> [Input for this task]
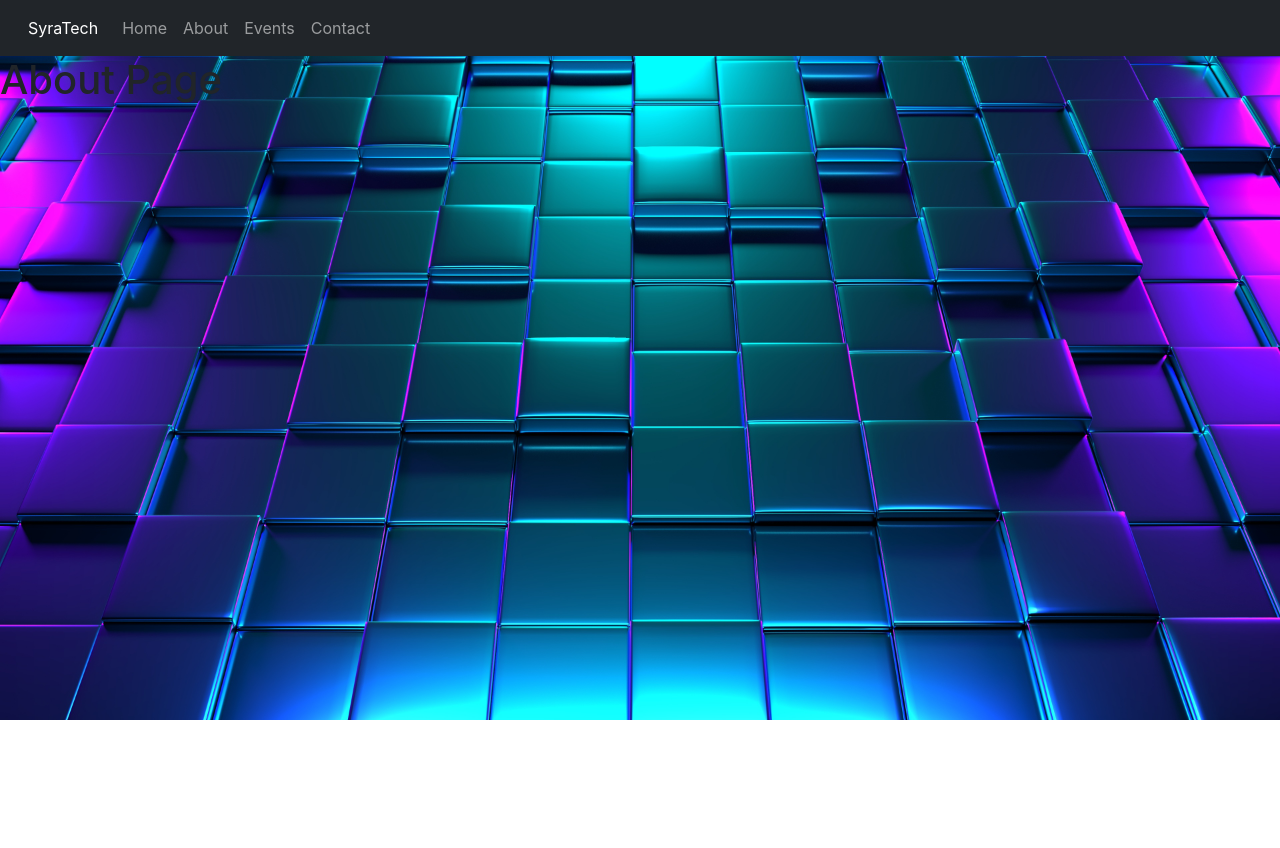
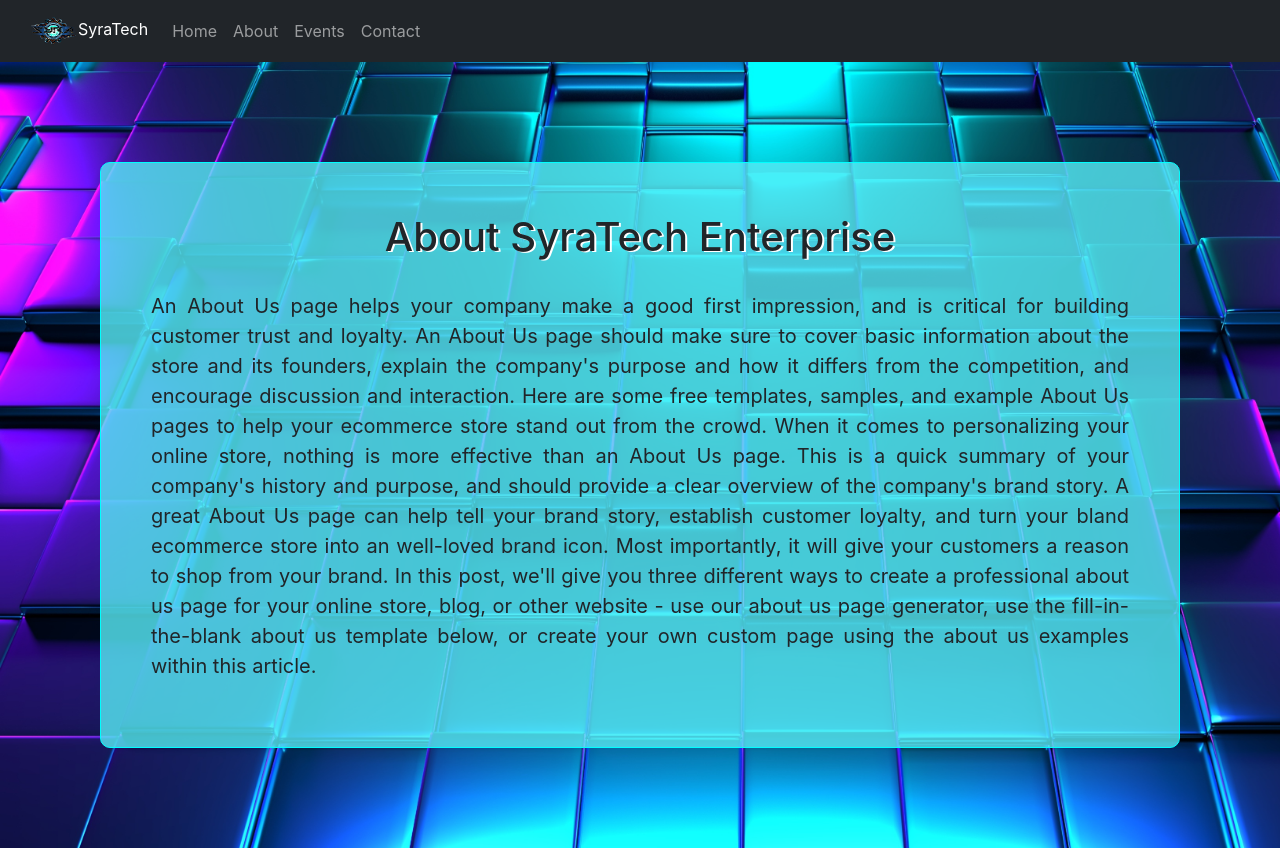
Before and after one commit to imfranz25/react-essential, a JavaScript app: page /about in a window 1280 px wide. Before the commit the page ends 800 px from the top, so only its background shows below. Built offline with nearby package versions, Linux system fonts and the light colour scheme.

Commit message:
add about, and event carousel

```diff
--- a/package.json
+++ b/package.json
@@ -8,6 +8,7 @@
     "jquery": "^3.6.0",
     "popper.js": "^1.16.1",
     "react": "^18.0.0",
+    "react-bootstrap-carousel": "^4.1.1",
     "react-dom": "^18.0.0",
     "react-router": "^0.0.0-experimental-compat.6",
     "react-router-dom": "^0.0.0-experimental-compat.6",
--- a/src/components/NavBar.js
+++ b/src/components/NavBar.js
@@ -1,10 +1,14 @@
 import {Link} from "react-router-dom";
+import logo from "../assets/images/syra.png"; // logo
 
 const NavBar = () => (
   <>
     <nav class="navbar navbar-expand-lg navbar-dark bg-dark">
       <div class="container-fluid text-white">
-        <Link className="nav-link active text-white" to="/">SyraTech</Link>
+        <Link className="nav-link active text-white" to="/">
+          <img alt='SyraTech' src={logo} width='50' height='30' />
+          SyraTech
+        </Link>
         <button class="navbar-toggler" type="button" data-bs-toggle="collapse" data-bs-target="#navbarTogglerDemo02" aria-controls="navbarTogglerDemo02" aria-expanded="false" aria-label="Toggle navigation">
           <span class="navbar-toggler-icon"></span>
         </button>
--- /dev/null
+++ b/src/css/AboutPage.scss
@@ -0,0 +1,16 @@
+.about-container{
+  margin: 100px;
+  padding: 50px;
+  border:1px solid cyan;
+  background-color: rgba(87, 236, 247, .8);
+  border-radius: 10px;
+  h1{
+    text-align: center;
+    text-shadow: 2px 1px white;
+    margin-bottom: 30px;
+  }
+  p{
+    text-align: justify;
+    font-size: 20px;
+  }
+}
--- /dev/null
+++ b/src/css/EventsPage.scss
@@ -0,0 +1,5 @@
+.slide-container {
+  margin: 50px 100px 100px 100px;
+  border: 2px cyan solid;
+  box-shadow: 10px 10px cyan;
+}
--- a/src/css/HomePage.scss
+++ b/src/css/HomePage.scss
@@ -2,6 +2,7 @@
   display:flex;
   justify-content: center;
   .home-brand {
+    cursor: pointer;
     border:1px solid cyan;
     background-color: rgba(87, 236, 247, .6);
     padding:50px 150px 50px 150px;
@@ -16,4 +17,8 @@
       text-shadow: 2px 1px white;
     }
   }
+  .home-brand:hover {
+    transition: 2s;
+    border-radius: 5px 50px 5px 50px;
+  }
 }
--- a/src/pages/AboutPage.js
+++ b/src/pages/AboutPage.js
@@ -1,6 +1,19 @@
+import '../css/AboutPage.scss';
+
 const About = () => (
   <div className="about-container">
-    <h1>About Page</h1>
+    <div className='home-brand'>
+      <h1>About SyraTech Enterprise</h1>
+    </div>
+    <div>
+      <p>
+        An About Us page helps your company make a good first impression, and is critical for building customer trust and loyalty. An About Us page should make sure to cover basic information about the store and its founders, explain the company's purpose and how it differs from the competition, and encourage discussion and interaction. Here are some free templates, samples, and example About Us pages to help your ecommerce store stand out from the crowd.
+
+        When it comes to personalizing your online store, nothing is more effective than an About Us page. This is a quick summary of your company's history and purpose, and should provide a clear overview of the company's brand story. A great About Us page can help tell your brand story, establish customer loyalty, and turn your bland ecommerce store into an well-loved brand icon. Most importantly, it will give your customers a reason to shop from your brand.
+
+        In this post, we'll give you three different ways to create a professional about us page for your online store, blog, or other website - use our about us page generator, use the fill-in-the-blank about us template below, or create your own custom page using the about us examples within this article.
+      </p>
+    </div>
   </div>
 )
 
--- a/src/pages/EventsPage.js
+++ b/src/pages/EventsPage.js
@@ -1,6 +1,49 @@
+import './../css/EventsPage.scss';
+
 const Events = () => (
   <div className="event-container">
-    <h1>Events Page</h1>
+    <div id="carouselMaterialStyle" className="carousel slide carousel-fade slide-container" data-bs-ride="carousel">
+      <div className="carousel-indicators">
+        <button type="button" data-bs-target="#carouselMaterialStyle" data-bs-slide-to="0" className="active" aria-current="true"
+          aria-label="Slide 1"></button>
+        <button type="button" data-bs-target="#carouselMaterialStyle" data-bs-slide-to="1" aria-label="Slide 2"></button>
+        <button type="button" data-bs-target="#carouselMaterialStyle" data-bs-slide-to="2" aria-label="Slide 3"></button>
+      </div>
+      <div className="carousel-inner rounded-5 shadow-4-strong">
+        <div className="carousel-item active">
+          <img src="https://mdbcdn.b-cdn.net/img/Photos/Slides/img%20(15).webp" className="d-block w-100"
+            alt="Sunset Over the City" />
+          <div className="carousel-caption d-none d-md-block">
+            <h5>SyraTech Online Summit</h5>
+            <p>SyraTech first ever Online event coming soon!</p>
+          </div>
+        </div>
+        <div className="carousel-item">
+          <img src="https://mdbcdn.b-cdn.net/img/Photos/Slides/img%20(22).webp" className="d-block w-100"
+            alt="Canyon at Nigh" />
+          <div className="carousel-caption d-none d-md-block">
+            <h5>SyraTech Hackathon 2022</h5>
+            <p>The wait is over, call your friends and join now!</p>
+          </div>
+        </div>
+        <div className="carousel-item">
+          <img src="https://mdbcdn.b-cdn.net/img/Photos/Slides/img%20(23).webp" className="d-block w-100"
+            alt="Cliff Above a Stormy Sea" />
+          <div className="carousel-caption d-none d-md-block">
+            <h5>SyraTech Career Fair</h5>
+            <p>Advance your career to the next level !</p>
+          </div>
+        </div>
+      </div>
+      <button className="carousel-control-prev" type="button" data-bs-target="#carouselMaterialStyle" data-bs-slide="prev">
+        <span className="carousel-control-prev-icon" aria-hidden="true"></span>
+        <span className="visually-hidden">Previous</span>
+      </button>
+      <button className="carousel-control-next" type="button" data-bs-target="#carouselMaterialStyle" data-bs-slide="next">
+        <span className="carousel-control-next-icon" aria-hidden="true"></span>
+        <span className="visually-hidden">Next</span>
+      </button>
+    </div>
   </div>
 )
 
```
Also changed, not shown: 1 other file (tests, documents, lock files or other folders).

> [Exercise requirements] Once the lines above that include "white" are counted, report the number and nothing else.

> [Written solution] 5